The truth is, the only radio I come along and see up until I was around ten or so years old was the Rediffusion, and not evahbody had one o’ dem neither. So if duh used tuh big-up Mother’s Day pon the Rediffusion I ain’t know ’cause we ain’t had none.
I grow up in a big family in a big community where evahbody knew evahbody family, especially duh mother. She was the body who if anything happen, nuh matter what it was, ya used tuh hear people saying dat duh gine and complain tuh the body mother fuh dem.
And I gine tell ya, you ain’t want nuhbody tuh complain tuh your mother fuh you ’cause true or lie, ya mother gine find something tuh cut ya tail for. She had tuh give the body who would be an adult, satisfaction.
Ya see, even though you might not have done the particular thing dat the adult complain tuh your mother ’bout you for, she gine find all kinds o’ things tuh justify the cut-tail.
So when the body gone ’long, you still bawling and she finally cool down and start tuh listen tuh you or one o’ your sisters or brothers who was there, she would justify the cut-tail by telling you dat ya ain’t had nuh right out there.
She would tell you dat when ya saw ya friends doing so and so, ya had a right tuh left and come ’long home where ya live. Ya like tuh much friends. And dat if ya wasn’t wid dem, duh couldn’t call ya name.
The mother used tuh do all the cooking; the mother used tuh do all the washing, by hand. The mother used tuh be the body going fuh the uniforms; the mother used tuh guh down by the school.
The mother used tuh budget and stretch evah penny tuh make ends meet. The mother used tuh go out in the vicinity and represent ya if anybody do you anything. The mother was never too tired tuh listen tuh evahbody stories at the end o’ the day. The mother was smart.
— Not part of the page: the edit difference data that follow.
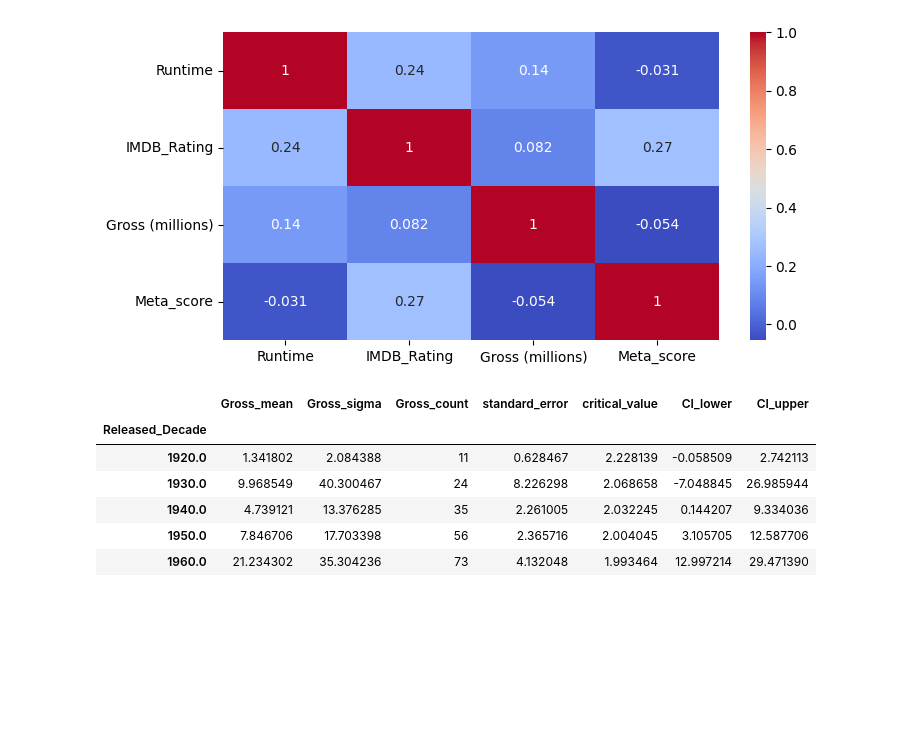
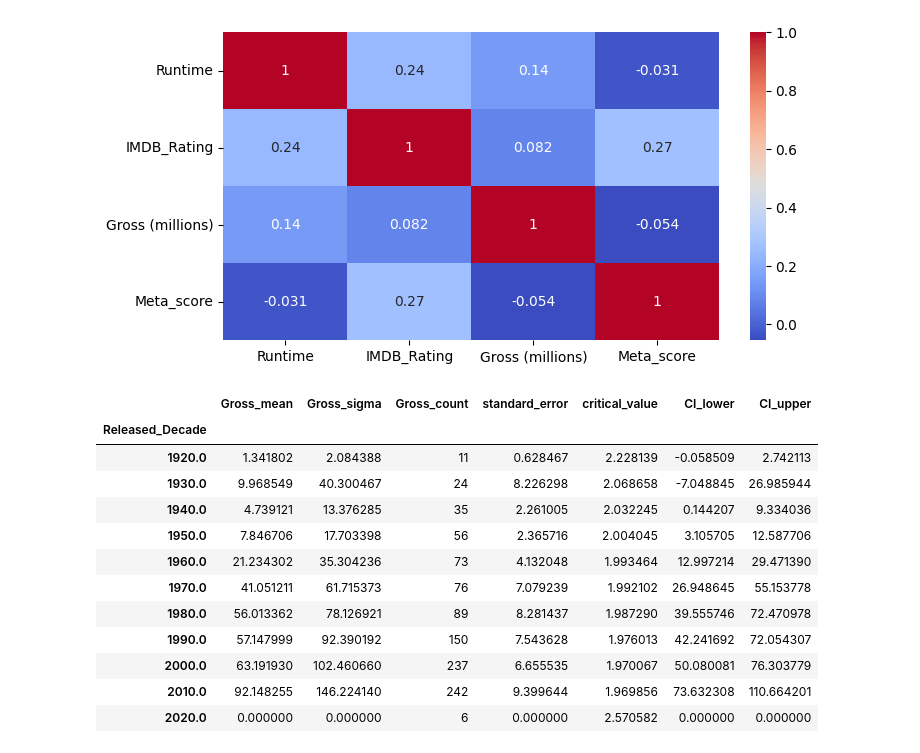
Before and after one commit to gmc314/Statistics-Explanations, a Jupyter notebook: lights-camera-statistics.ipynb, the cells around one changed output. Cells and saved outputs as stored; diff of their text form; code cells hidden in the pictures; blank space fills up the shorter version.

```diff
--- a/lights-camera-statistics.ipynb
+++ b/lights-camera-statistics.ipynb
@@ -187,3 +187,21 @@ sns.boxplot(x = "Released_Decade",
 plt.title("IMDB Rating By Decade");
 # %% [output]
 [figure]
+# %%
+# We see that the Gross variable follows a non-normal distribution
+df['Gross (millions)'].plot(kind="hist", density=True)
+
+# For example we choose the Pareto distribution
+# Parameters for the Pareto distribution
+shape, loc, scale = st.pareto.fit(df['Gross (millions)'])
+print(f"Shape: {shape}, Location: {loc}, Scale: {scale}")
+
+x = np.linspace(df['Gross (millions)'].min(), df['Gross (millions)'].max(), 1000 )
+pareto_pdf = st.pareto.pdf(x, shape, loc=loc, scale=scale)
+
+# Overlay the Pareto distribution
+plt.plot(x, pareto_pdf, 'r-', lw=2, label='Pareto pdf')
+plt.xlabel('Value')
+plt.ylabel('Frequency')
+plt.legend()
+plt.show()
@@ -213,17 +234,23 @@ gross_by_decade["standard_error"] = gross_by_decade["Gross_sigma"] / np.sqrt(gro
 # %%
 # critical value from t test for confidence interval
 alpha = 0.05
 gross_by_decade["critical_value"] = st.t.ppf(1 - alpha /2, gross_by_decade["Gross_count"] - 1)
 
 # confidence interval
 gross_by_decade["CI_lower"] = gross_by_decade["Gross_mean"] - gross_by_decade["critical_value"] * gross_by_decade["standard_error"]
 gross_by_decade["CI_upper"] = gross_by_decade["Gross_mean"] + gross_by_decade["critical_value"] * gross_by_decade["standard_error"]
-gross_by_decade.head()
+gross_by_decade
 # %% [output]
 |  | Gross_mean | Gross_sigma | Gross_count | standard_error | critical_value | CI_lower | CI_upper |
 | Released_Decade |  |  |  |  |  |  |  |
 | 1920.0 | 1.341802 | 2.084388 | 11 | 0.628467 | 2.228139 | -0.058509 | 2.742113 |
 | 1930.0 | 9.968549 | 40.300467 | 24 | 8.226298 | 2.068658 | -7.048845 | 26.985944 |
 | 1940.0 | 4.739121 | 13.376285 | 35 | 2.261005 | 2.032245 | 0.144207 | 9.334036 |
 | 1950.0 | 7.846706 | 17.703398 | 56 | 2.365716 | 2.004045 | 3.105705 | 12.587706 |
 | 1960.0 | 21.234302 | 35.304236 | 73 | 4.132048 | 1.993464 | 12.997214 | 29.471390 |
+| 1970.0 | 41.051211 | 61.715373 | 76 | 7.079239 | 1.992102 | 26.948645 | 55.153778 |
+| 1980.0 | 56.013362 | 78.126921 | 89 | 8.281437 | 1.987290 | 39.555746 | 72.470978 |
+| 1990.0 | 57.147999 | 92.390192 | 150 | 7.543628 | 1.976013 | 42.241692 | 72.054307 |
+| 2000.0 | 63.191930 | 102.460660 | 237 | 6.655535 | 1.970067 | 50.080081 | 76.303779 |
+| 2010.0 | 92.148255 | 146.224140 | 242 | 9.399644 | 1.969856 | 73.632308 | 110.664201 |
+| 2020.0 | 0.000000 | 0.000000 | 6 | 0.000000 | 2.570582 | 0.000000 | 0.000000 |
```
Also changed, not shown: parts of 2 cells of this notebook.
She knew every personality of every child; she would listen a lot more than talk.
The mother used tuh help ya wid ya homework even though she didn’t go past primary school. The mother could laugh and the mother could cry.
Whatevah happen, it was always the mother. Duh used tuh curse the mother: she look like she mother, she does get on like she mother, she growing up just like she mother. The mother was most respected, feared or hated fuh whatevah reason in the community. When I was growing up, everybody depended on and expected the mother tuh do and know evahthing and she lived like it was true.
When I was growing up, every day was Mother’s Day. I could not imagine life wid-out my mother. To me, my mother represented every good woman.
Today, if my mother was still alive, she would be 88 years old and I would be trying tuh give her all the things I think she deserve but dat I couldn’t give her when I was younger: but looking back, I think my mother got everything and more.
She had us; a host of us. She had love; she gave love and received love. More than anything else, she lived tuh see dat all her efforts and hard work was not in vain as all of us grow up tuh be respectable men and women.
Thank you, mothers, from your children everywhere, not only today but every day.
• Mavis Beckles was born and raised in The Orleans. She has an opinion on everything.